• [What the task requires] Wherever the word "static" turns up in a line of the entries, copy that line.

(Given data begins)

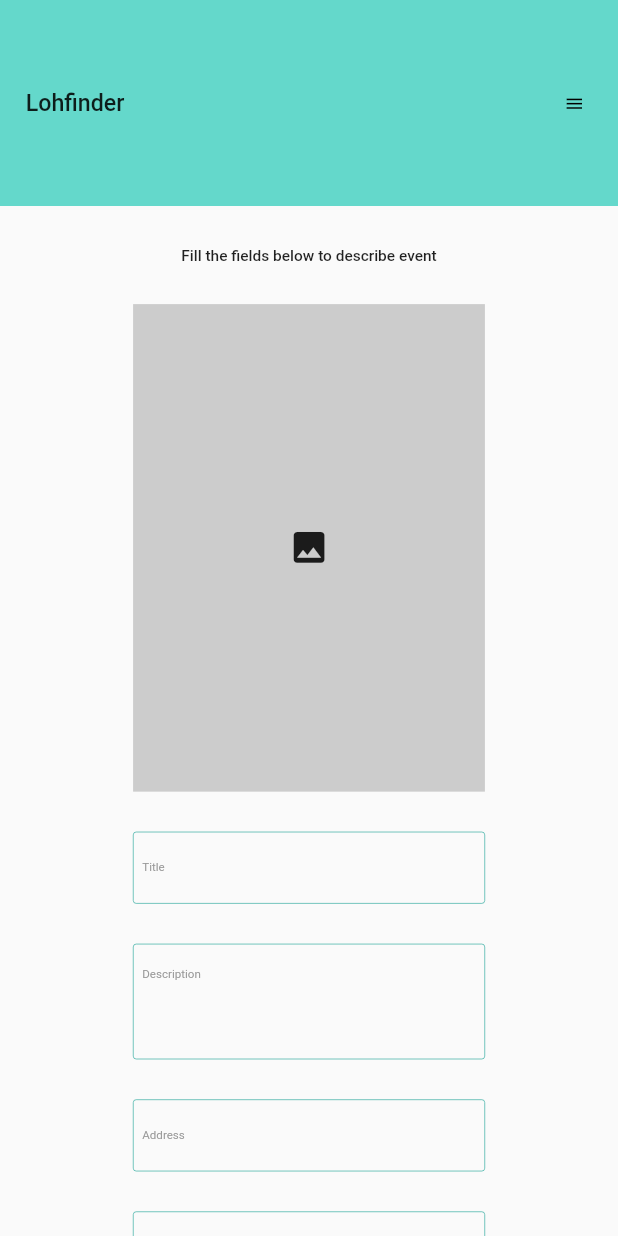
After one commit to Lohyna-international/lohfinder-frontend, a Flutter app: the CreateEventScreen screen opened by its route, on a phone screen of 412 x 824 dp. The commit adds this screen. Run offline on Flutter 3.47's test engine with Material 2 defaults, Android fonts, the phone set to English and light mode, and no system bars; our stand-ins replace equatable, flutter_bloc, flutter_screenutil.

Commit message:
[LFND-64] implements create event screen UI; renames SignUpStepThreeBloc to CategoriesBloc

```diff
--- /dev/null
+++ b/lib/domain/blocs/categories_bloc/bloc.dart
@@ -0,0 +1,3 @@
+export 'categories_bloc.dart';
+export 'categories_event.dart';
+export 'categories_state.dart';
--- a/lib/domain/blocs/sign_up/sign_up_step_three_bloc/sign_up_step_three_bloc.dart
+++ b/lib/domain/blocs/categories_bloc/categories_bloc.dart
@@ -4,27 +4,25 @@ import 'package:flutter_bloc/flutter_bloc.dart';
 import 'package:lohfinder_frontend/data/models/category.dart';
 import 'package:lohfinder_frontend/domain/repositories/categories_repository.dart';
 
-import 'sign_up_step_three_event.dart';
-import 'sign_up_step_three_state.dart';
+import 'categories_event.dart';
+import 'categories_state.dart';
 
-class SignUpStepThreeBloc
-    extends Bloc<SignUpStepThreeEvent, SignUpStepThreeState> {
+class CategoriesBloc extends Bloc<CategoriesEvent, CategoriesState> {
   final CategoriesRepository _categoriesRepository;
 
-  SignUpStepThreeBloc(this._categoriesRepository)
-      : super(SignUpStepThreeInitial()) {
-    on<LoadSignUpStepThree>(_onLoadSignUpStepThree);
+  CategoriesBloc(this._categoriesRepository) : super(CategoriesInitial()) {
+    on<LoadCategories>(_onLoadCategories);
     on<CheckCategory>(_onCheckCategory);
   }
 
-  FutureOr<void> _onLoadSignUpStepThree(
-    LoadSignUpStepThree event,
-    Emitter<SignUpStepThreeState> emit,
+  FutureOr<void> _onLoadCategories(
+    LoadCategories event,
+    Emitter<CategoriesState> emit,
   ) async {
     final List<Category> categories =
         await _categoriesRepository.allCategories();
     return emit(
-      SignUpStepThreeLoaded(
+      CategoriesLoaded(
         allCategories: categories,
         selectedCategories: const [],
       ),
@@ -33,10 +31,10 @@ class SignUpStepThreeBloc
 
   FutureOr<void> _onCheckCategory(
     CheckCategory event,
-    Emitter<SignUpStepThreeState> emit,
+    Emitter<CategoriesState> emit,
   ) {
     final currentState = state;
-    if (currentState is SignUpStepThreeLoaded) {
+    if (currentState is CategoriesLoaded) {
       final List<Category> selectedCategories =
           List<Category>.from(currentState.selectedCategories);
       if (selectedCategories.contains(event.category)) {
@@ -50,7 +48,7 @@ class SignUpStepThreeBloc
 
   bool isCategorySelected(Category category) {
     final currentState = state;
-    if (currentState is SignUpStepThreeLoaded) {
+    if (currentState is CategoriesLoaded) {
       return currentState.selectedCategories.contains(category);
     }
     return false;
--- a/lib/domain/blocs/sign_up/sign_up_step_three_bloc/sign_up_step_three_event.dart
+++ b/lib/domain/blocs/categories_bloc/categories_event.dart
@@ -1,16 +1,16 @@
 import 'package:equatable/equatable.dart';
 import 'package:lohfinder_frontend/data/models/category.dart';
 
-abstract class SignUpStepThreeEvent extends Equatable {
-  const SignUpStepThreeEvent();
+abstract class CategoriesEvent extends Equatable {
+  const CategoriesEvent();
 
   @override
   List<Object?> get props => [];
 }
 
-class LoadSignUpStepThree extends SignUpStepThreeEvent {}
+class LoadCategories extends CategoriesEvent {}
 
-class CheckCategory extends SignUpStepThreeEvent {
+class CheckCategory extends CategoriesEvent {
   final Category category;
 
   const CheckCategory(this.category);
--- a/lib/domain/blocs/sign_up/sign_up_step_three_bloc/sign_up_step_three_state.dart
+++ b/lib/domain/blocs/categories_bloc/categories_state.dart
@@ -1,28 +1,28 @@
 import 'package:equatable/equatable.dart';
 import 'package:lohfinder_frontend/data/models/category.dart';
 
-abstract class SignUpStepThreeState extends Equatable {
-  const SignUpStepThreeState();
+abstract class CategoriesState extends Equatable {
+  const CategoriesState();
 
   @override
   List<Object?> get props => [];
 }
 
-class SignUpStepThreeInitial extends SignUpStepThreeState {}
+class CategoriesInitial extends CategoriesState {}
 
-class SignUpStepThreeLoaded extends SignUpStepThreeState {
+class CategoriesLoaded extends CategoriesState {
   final List<Category> allCategories;
   final List<Category> selectedCategories;
 
-  const SignUpStepThreeLoaded({
+  const CategoriesLoaded({
     required this.allCategories,
     required this.selectedCategories,
   });
 
-  SignUpStepThreeLoaded copyWith({
+  CategoriesLoaded copyWith({
     List<Category>? selectedCategories,
   }) =>
-      SignUpStepThreeLoaded(
+      CategoriesLoaded(
         allCategories: allCategories,
         selectedCategories: selectedCategories ?? this.selectedCategories,
       );
--- a/lib/domain/blocs/sign_up/sign_up_step_three_bloc/bloc.dart
+++ /dev/null
@@ -1,3 +0,0 @@
-export 'sign_up_step_three_bloc.dart';
-export 'sign_up_step_three_event.dart';
-export 'sign_up_step_three_state.dart';
--- a/lib/presentation/app.dart
+++ b/lib/presentation/app.dart
@@ -4,7 +4,6 @@ import 'package:flutter_screenutil/flutter_screenutil.dart';
 import 'package:lohfinder_frontend/data/api/categories/mock_categories_service.dart';
 import 'package:lohfinder_frontend/data/api/events/mock_events_service.dart';
 import 'package:lohfinder_frontend/domain/blocs/events_list_bloc/bloc.dart';
-import 'package:lohfinder_frontend/domain/blocs/sign_up/sign_up_step_three_bloc/bloc.dart';
 import 'package:lohfinder_frontend/domain/repositories/categories_repository.dart';
 import 'package:lohfinder_frontend/domain/repositories/events_repository.dart';
 
@@ -49,10 +48,5 @@ class App extends StatelessWidget {
             RepositoryProvider.of<EventsRepository>(context),
           )..add(LoadEvents()),
         ),
-        BlocProvider<SignUpStepThreeBloc>(
-          create: (context) => SignUpStepThreeBloc(
-            RepositoryProvider.of<CategoriesRepository>(context),
-          )..add(LoadSignUpStepThree()),
-        ),
       ];
 }
--- a/lib/presentation/routes/route_generator.dart
+++ b/lib/presentation/routes/route_generator.dart
@@ -1,4 +1,5 @@
 import 'package:flutter/material.dart';
+import 'package:lohfinder_frontend/presentation/screens/create_event/create_event_screen.dart';
 import 'package:lohfinder_frontend/presentation/screens/events_list/events_list_screen.dart';
 import 'package:lohfinder_frontend/presentation/screens/sign_in/sign_in_screen.dart';
 import 'package:lohfinder_frontend/presentation/screens/sign_up/sign_up_step_one_screen.dart';
@@ -11,6 +12,8 @@ import 'error_route.dart';
 class RouteGenerator {
   static Route<dynamic> generateRoute(RouteSettings settings) {
     switch (settings.name) {
+      case CreateEventScreen.route:
+        return MaterialPageRoute(builder: (_) => const CreateEventScreen());
       case EventsListScreen.route:
         return MaterialPageRoute(builder: (_) => const EventsListScreen());
       case SignInScreen.route:
--- /dev/null
+++ b/lib/presentation/screens/create_event/create_event_screen.dart
@@ -0,0 +1,143 @@
+import 'package:flutter/material.dart';
+import 'package:flutter_bloc/flutter_bloc.dart';
+import 'package:flutter_screenutil/flutter_screenutil.dart';
+import 'package:lohfinder_frontend/domain/blocs/categories_bloc/bloc.dart';
+import 'package:lohfinder_frontend/domain/repositories/categories_repository.dart';
+import 'package:lohfinder_frontend/presentation/styles/lf_colors.dart';
+import 'package:lohfinder_frontend/presentation/widgets/categories_check_list.dart';
+import 'package:lohfinder_frontend/presentation/widgets/lf_button.dart';
+import 'package:lohfinder_frontend/presentation/widgets/lf_header.dart';
+import 'package:lohfinder_frontend/presentation/widgets/lf_screen_title.dart';
+import 'package:lohfinder_frontend/presentation/widgets/lf_text_field.dart';
+
+class CreateEventScreen extends StatefulWidget {
+  static const String route = '/create_event_screen';
+
+  const CreateEventScreen({Key? key}) : super(key: key);
+
+  @override
+  _CreateEventScreenState createState() => _CreateEventScreenState();
+}
+
+class _CreateEventScreenState extends State<CreateEventScreen> {
+  final TextEditingController _titleController = TextEditingController();
+  final TextEditingController _descriptionController = TextEditingController();
+  final TextEditingController _addressController = TextEditingController();
+  final TextEditingController _dateController = TextEditingController();
+  final TextEditingController _volunteersController = TextEditingController();
+  late final CategoriesBloc _categoriesBloc;
+
+  @override
+  void initState() {
+    super.initState();
+    _categoriesBloc = CategoriesBloc(
+      RepositoryProvider.of<CategoriesRepository>(context),
+    )..add(LoadCategories());
+  }
+
+  @override
+  Widget build(BuildContext context) => buildUI();
+
+  Widget buildUI() => Scaffold(
+        body: SingleChildScrollView(
+          child: Column(
+            children: [
+              LFHeader(onMenuPressed: _onMenuPressed),
+              Padding(
+                padding: EdgeInsets.symmetric(horizontal: 413.w),
+                child: _content(),
+              ),
+            ],
+          ),
+        ),
+      );
+
+  void _onMenuPressed() {}
+
+  Widget _content() => Column(
+        mainAxisSize: MainAxisSize.min,
+        children: [
+          SizedBox(height: 35.h),
+          _title(),
+          SizedBox(height: 35.h),
+          _image(),
+          SizedBox(height: 35.h),
+          _titleField(),
+          SizedBox(height: 35.h),
+          _descriptionField(),
+          SizedBox(height: 35.h),
+          _addressField(),
+          SizedBox(height: 35.h),
+          _dateField(),
+          SizedBox(height: 35.h),
+          _volunteersField(),
+          SizedBox(height: 35.h),
+          _categories(),
+          SizedBox(height: 50.h),
+          _createButton(),
+          SizedBox(height: 50.h),
+        ],
+      );
+
+  Widget _title() =>
+      const LFScreenTitle('Fill the fields below to describe event');
+
+  //TODO should be actual image
+  Widget _image() => Container(
+        width: 1093.w,
+        height: 426.h,
+        color: LFColors.secondaryDark,
+        child: Icon(Icons.image, size: 128.r),
+      );
+
+  Widget _titleField() => LFTextField(
+        controller: _titleController,
+        onChanged: (_) {},
+        hintText: 'Title',
+      );
+
+  Widget _descriptionField() => LFTextField(
+        controller: _descriptionController,
+        onChanged: (_) {},
+        hintText: 'Description',
+        linesCount: 5,
+      );
+
+  Widget _addressField() => LFTextField(
+        controller: _addressController,
+        onChanged: (_) {},
+        hintText: 'Address',
+      );
+
+  Widget _dateField() => LFTextField(
+        controller: _dateController,
+        onChanged: (_) {},
+        hintText: 'Date',
+      );
+
+  Widget _volunteersField() => LFTextField(
+        controller: _volunteersController,
+        onChanged: (_) {},
+        hintText: 'Number of volunteers',
+      );
+
+  Widget _categories() => CategoriesCheckList(
+        title: 'Categories',
+        bloc: _categoriesBloc,
+      );
+
+  Widget _createButton() => LFButton(
+        onPressed: _createEvent,
+        text: 'Create event',
+      );
+
+  void _createEvent() {
+    Navigator.pop(context);
+  }
+
+  @override
+  void dispose() {
+    _categoriesBloc.close();
+    super.dispose();
+  }
+}
--- a/lib/presentation/screens/events_list/events_list_screen.dart
+++ b/lib/presentation/screens/events_list/events_list_screen.dart
@@ -5,6 +5,7 @@ import 'package:lohfinder_frontend/data/models/event.dart';
 import 'package:lohfinder_frontend/domain/blocs/events_list_bloc/bloc.dart';
 import 'package:lohfinder_frontend/presentation/widgets/events_list_builder.dart';
 import 'package:lohfinder_frontend/presentation/widgets/lf_header.dart';
+import 'package:lohfinder_frontend/presentation/widgets/lf_screen_title.dart';
 
 class EventsListScreen extends StatelessWidget {
   static const String route = '/events_list';
@@ -37,10 +38,7 @@ class EventsListScreen extends StatelessWidget {
 
   void _onMenuPressed() {}
 
-  Widget _title() => Text(
-        'Events list',
-        style: TextStyle(fontSize: 48.sp, fontWeight: FontWeight.w500),
-      );
+  Widget _title() => const LFScreenTitle('Events list');
 
   Widget _eventsList(List<Event> events) => Expanded(
         child: EventsListBuilder(events),
--- a/lib/presentation/screens/sign_in/sign_in_screen.dart
+++ b/lib/presentation/screens/sign_in/sign_in_screen.dart
@@ -4,6 +4,7 @@ import 'package:lohfinder_frontend/presentation/screens/events_list/events_list_
 import 'package:lohfinder_frontend/presentation/styles/lf_colors.dart';
 import 'package:lohfinder_frontend/presentation/widgets/lf_button.dart';
 import 'package:lohfinder_frontend/presentation/widgets/lf_header.dart';
+import 'package:lohfinder_frontend/presentation/widgets/lf_screen_title.dart';
 import 'package:lohfinder_frontend/presentation/widgets/lf_text_field.dart';
 
 class SignInScreen extends StatefulWidget {
@@ -36,10 +37,7 @@ class _SignInScreenState extends State<SignInScreen> {
         ),
       );
 
-  Widget _title() => Text(
-        'Sign in',
-        style: TextStyle(fontSize: 48.sp, fontWeight: FontWeight.w500),
-      );
+  Widget _title() => const LFScreenTitle('Sign in');
 
   Widget _fields() => Padding(
         padding: EdgeInsets.symmetric(horizontal: 676.w),
--- /dev/null
+++ b/lib/presentation/widgets/lf_screen_title.dart
@@ -0,0 +1,14 @@
+import 'package:flutter/material.dart';
+import 'package:flutter_screenutil/flutter_screenutil.dart';
+
+class LFScreenTitle extends StatelessWidget {
+  final String title;
+
+  const LFScreenTitle(this.title, {Key? key}) : super(key: key);
+
+  @override
+  Widget build(BuildContext context) => Text(
+        title,
+        style: TextStyle(fontSize: 48.sp, fontWeight: FontWeight.w500),
+      );
+}
```
Also changed, not shown: lib/presentation/screens/sign_up/sign_up_step_three_screen.dart (+25 -43 lines), lib/presentation/widgets/categories_check_list.dart (added, +58 -0 lines).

(Given data ends)

• [Expected answer]
   static Route<dynamic> generateRoute(RouteSettings settings) {
+  static const String route = '/create_event_screen';
   static const String route = '/events_list';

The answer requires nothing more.